Claudon, 7 Cir., 73 F.2d 876; In re Haskell, 7 Cir., 73 F.2d 879.
Amendments to petitions in bankruptcy should be liberally allowed
when required in the interest of justice. In re Haskell, supra;
In re Seeley Tube & Box Co., 3 Cir., 219 F.2d 389. In the latter
case, an implied amendment to a bankruptcy schedule was
recognized and approved in the interest of justice.
In this case the petitioner's specification of objection
alleged that Mrs. German had knowingly and fraudulently made a
false oath in violation of 18 U.S.C.A. § 152, with reference to
Section 14, sub. c(1) of the Bankruptcy Act. 11 U.S.C.A. § 32,
sub. c(1). Mrs. German filed a verified response to that
specification in which she alleged that the Thunderbird
transaction had been omitted from her statement of affairs upon
her belief, inspired by advice of counsel, that the transaction
need not be listed. Upon that specification and response thereto,
it was certainly within the discretion of the Referee to permit
her to amend her petition to show the fact of the transfer and
the disposition of the proceeds thereof. The effect of those
pleadings and the amendment was to frame an issue whether the
transfer had been knowingly and fraudulently omitted in the first
General Order 11 places no time limit upon allowance of
amendment.

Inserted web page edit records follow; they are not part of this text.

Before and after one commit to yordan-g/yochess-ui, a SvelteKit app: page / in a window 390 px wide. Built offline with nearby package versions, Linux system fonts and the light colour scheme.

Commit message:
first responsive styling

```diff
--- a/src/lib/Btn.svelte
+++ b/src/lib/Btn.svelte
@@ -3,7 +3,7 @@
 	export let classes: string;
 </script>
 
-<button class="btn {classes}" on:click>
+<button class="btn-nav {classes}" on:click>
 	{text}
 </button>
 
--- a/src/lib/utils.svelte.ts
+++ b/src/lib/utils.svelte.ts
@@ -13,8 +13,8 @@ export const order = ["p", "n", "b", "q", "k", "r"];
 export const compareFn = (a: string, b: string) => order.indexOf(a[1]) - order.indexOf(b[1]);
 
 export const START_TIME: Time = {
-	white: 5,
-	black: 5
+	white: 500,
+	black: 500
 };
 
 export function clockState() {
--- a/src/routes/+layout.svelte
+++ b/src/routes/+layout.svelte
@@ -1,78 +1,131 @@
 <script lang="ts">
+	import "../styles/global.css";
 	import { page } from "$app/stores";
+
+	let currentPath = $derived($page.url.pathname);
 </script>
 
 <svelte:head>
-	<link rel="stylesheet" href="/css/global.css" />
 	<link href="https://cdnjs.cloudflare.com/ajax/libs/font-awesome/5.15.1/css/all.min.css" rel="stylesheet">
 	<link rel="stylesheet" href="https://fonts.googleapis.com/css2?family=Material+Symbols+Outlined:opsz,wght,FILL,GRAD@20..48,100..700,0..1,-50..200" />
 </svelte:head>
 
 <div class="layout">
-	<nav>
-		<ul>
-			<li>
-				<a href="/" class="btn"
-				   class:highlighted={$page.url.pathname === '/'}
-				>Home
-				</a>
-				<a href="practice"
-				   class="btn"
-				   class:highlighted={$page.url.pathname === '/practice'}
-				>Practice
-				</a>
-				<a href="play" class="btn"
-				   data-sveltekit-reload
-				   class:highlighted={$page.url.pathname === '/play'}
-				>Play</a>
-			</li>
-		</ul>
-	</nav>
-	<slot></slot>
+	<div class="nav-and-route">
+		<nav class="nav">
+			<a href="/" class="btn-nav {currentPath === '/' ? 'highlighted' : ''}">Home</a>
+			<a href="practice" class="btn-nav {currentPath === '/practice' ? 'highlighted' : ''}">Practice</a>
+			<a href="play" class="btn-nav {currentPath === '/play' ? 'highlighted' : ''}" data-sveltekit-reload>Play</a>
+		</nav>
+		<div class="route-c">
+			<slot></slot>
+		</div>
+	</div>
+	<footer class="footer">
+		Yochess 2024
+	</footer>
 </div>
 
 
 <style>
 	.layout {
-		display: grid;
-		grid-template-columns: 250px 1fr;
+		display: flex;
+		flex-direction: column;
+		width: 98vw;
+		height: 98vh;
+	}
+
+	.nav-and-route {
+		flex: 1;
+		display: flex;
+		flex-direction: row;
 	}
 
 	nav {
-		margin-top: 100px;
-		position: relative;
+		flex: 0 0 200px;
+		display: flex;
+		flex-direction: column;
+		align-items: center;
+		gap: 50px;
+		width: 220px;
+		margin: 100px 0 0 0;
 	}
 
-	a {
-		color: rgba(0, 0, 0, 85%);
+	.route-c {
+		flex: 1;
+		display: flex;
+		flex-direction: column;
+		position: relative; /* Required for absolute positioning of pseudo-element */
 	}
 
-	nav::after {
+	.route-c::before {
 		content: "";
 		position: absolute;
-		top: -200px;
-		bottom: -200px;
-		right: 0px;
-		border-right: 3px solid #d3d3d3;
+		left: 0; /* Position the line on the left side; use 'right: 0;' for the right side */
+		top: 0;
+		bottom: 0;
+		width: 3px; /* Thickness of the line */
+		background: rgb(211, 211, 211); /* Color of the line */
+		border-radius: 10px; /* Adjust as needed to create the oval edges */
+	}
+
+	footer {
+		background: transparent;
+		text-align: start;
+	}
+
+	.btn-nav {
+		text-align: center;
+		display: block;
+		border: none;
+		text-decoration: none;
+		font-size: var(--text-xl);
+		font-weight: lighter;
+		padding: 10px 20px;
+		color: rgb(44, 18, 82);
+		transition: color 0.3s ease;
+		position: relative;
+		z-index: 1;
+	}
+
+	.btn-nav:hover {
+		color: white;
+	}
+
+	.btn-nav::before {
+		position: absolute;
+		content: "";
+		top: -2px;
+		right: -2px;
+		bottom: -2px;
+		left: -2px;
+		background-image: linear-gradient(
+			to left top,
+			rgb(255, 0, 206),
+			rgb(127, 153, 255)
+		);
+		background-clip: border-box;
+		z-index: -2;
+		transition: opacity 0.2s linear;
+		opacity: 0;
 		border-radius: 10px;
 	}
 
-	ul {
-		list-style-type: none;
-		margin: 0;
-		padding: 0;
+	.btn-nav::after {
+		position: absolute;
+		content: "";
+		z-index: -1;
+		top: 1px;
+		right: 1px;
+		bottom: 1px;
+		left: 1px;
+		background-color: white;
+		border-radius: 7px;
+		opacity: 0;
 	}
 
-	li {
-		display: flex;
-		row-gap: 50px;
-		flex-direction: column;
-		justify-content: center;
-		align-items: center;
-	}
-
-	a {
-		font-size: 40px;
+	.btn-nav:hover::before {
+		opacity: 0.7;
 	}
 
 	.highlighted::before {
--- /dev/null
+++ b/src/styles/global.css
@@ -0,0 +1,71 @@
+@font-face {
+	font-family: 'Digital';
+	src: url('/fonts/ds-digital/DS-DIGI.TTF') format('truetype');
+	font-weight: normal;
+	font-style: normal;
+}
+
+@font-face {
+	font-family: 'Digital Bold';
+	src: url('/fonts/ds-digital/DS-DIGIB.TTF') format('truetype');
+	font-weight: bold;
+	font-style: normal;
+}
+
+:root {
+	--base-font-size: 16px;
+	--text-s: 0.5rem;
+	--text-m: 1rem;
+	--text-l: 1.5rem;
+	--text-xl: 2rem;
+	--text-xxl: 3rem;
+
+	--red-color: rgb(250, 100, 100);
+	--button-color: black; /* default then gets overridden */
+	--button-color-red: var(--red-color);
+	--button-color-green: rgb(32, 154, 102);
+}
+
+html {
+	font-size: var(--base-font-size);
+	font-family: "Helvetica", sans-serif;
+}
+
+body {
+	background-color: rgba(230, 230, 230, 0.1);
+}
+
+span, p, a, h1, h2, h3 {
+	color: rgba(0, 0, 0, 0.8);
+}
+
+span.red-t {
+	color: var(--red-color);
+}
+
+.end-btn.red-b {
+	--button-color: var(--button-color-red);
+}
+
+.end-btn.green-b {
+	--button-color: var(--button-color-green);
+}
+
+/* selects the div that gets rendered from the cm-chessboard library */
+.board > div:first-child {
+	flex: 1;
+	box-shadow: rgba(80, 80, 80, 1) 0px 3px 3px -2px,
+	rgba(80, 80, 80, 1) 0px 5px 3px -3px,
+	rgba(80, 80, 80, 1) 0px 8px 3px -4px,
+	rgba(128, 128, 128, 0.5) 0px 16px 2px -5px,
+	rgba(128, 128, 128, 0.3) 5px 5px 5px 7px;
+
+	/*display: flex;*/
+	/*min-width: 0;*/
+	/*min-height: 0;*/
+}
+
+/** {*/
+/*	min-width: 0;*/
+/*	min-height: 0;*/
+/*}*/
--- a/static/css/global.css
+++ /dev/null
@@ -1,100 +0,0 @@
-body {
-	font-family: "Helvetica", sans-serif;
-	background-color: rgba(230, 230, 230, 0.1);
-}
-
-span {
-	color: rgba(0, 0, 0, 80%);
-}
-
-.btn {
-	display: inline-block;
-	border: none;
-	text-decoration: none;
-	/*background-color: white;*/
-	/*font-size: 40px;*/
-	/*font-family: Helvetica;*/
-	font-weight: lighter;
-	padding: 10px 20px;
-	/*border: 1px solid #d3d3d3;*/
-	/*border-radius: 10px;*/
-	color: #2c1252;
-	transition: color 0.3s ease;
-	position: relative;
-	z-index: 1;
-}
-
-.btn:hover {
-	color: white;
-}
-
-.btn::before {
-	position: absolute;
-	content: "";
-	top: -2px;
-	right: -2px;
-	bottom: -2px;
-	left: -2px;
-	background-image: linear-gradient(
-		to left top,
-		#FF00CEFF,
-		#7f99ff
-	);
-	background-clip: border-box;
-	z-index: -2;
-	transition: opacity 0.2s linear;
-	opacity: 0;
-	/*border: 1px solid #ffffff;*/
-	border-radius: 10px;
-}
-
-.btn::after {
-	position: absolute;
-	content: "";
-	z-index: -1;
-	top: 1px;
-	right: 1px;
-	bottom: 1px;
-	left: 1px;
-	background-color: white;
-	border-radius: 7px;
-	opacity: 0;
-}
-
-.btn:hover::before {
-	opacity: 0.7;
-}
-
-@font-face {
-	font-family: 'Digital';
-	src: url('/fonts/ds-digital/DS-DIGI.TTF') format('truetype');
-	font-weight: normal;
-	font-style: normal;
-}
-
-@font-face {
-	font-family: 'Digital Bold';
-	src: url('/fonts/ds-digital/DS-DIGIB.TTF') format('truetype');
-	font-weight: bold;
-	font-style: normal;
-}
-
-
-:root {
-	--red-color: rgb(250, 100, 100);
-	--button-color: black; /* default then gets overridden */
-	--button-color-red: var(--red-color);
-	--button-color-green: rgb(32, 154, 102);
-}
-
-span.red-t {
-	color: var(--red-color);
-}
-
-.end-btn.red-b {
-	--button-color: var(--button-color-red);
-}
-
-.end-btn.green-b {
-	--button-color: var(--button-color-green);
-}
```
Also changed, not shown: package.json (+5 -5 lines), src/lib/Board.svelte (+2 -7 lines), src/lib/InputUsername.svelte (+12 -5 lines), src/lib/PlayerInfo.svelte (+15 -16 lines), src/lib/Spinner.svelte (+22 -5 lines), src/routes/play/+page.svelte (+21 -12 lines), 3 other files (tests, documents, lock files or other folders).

A liberal construction of its provisions requires that
the discretion of the Referee to permit amendment at any stage of
the proceeding be fettered only by the power of the courts, on
review, to review the exercise of discretion for abuse.
The petition for review will be, and hereby is, denied, and the
orders of the Referee approving the Sersig claim and discharging
the bankrupts are approved.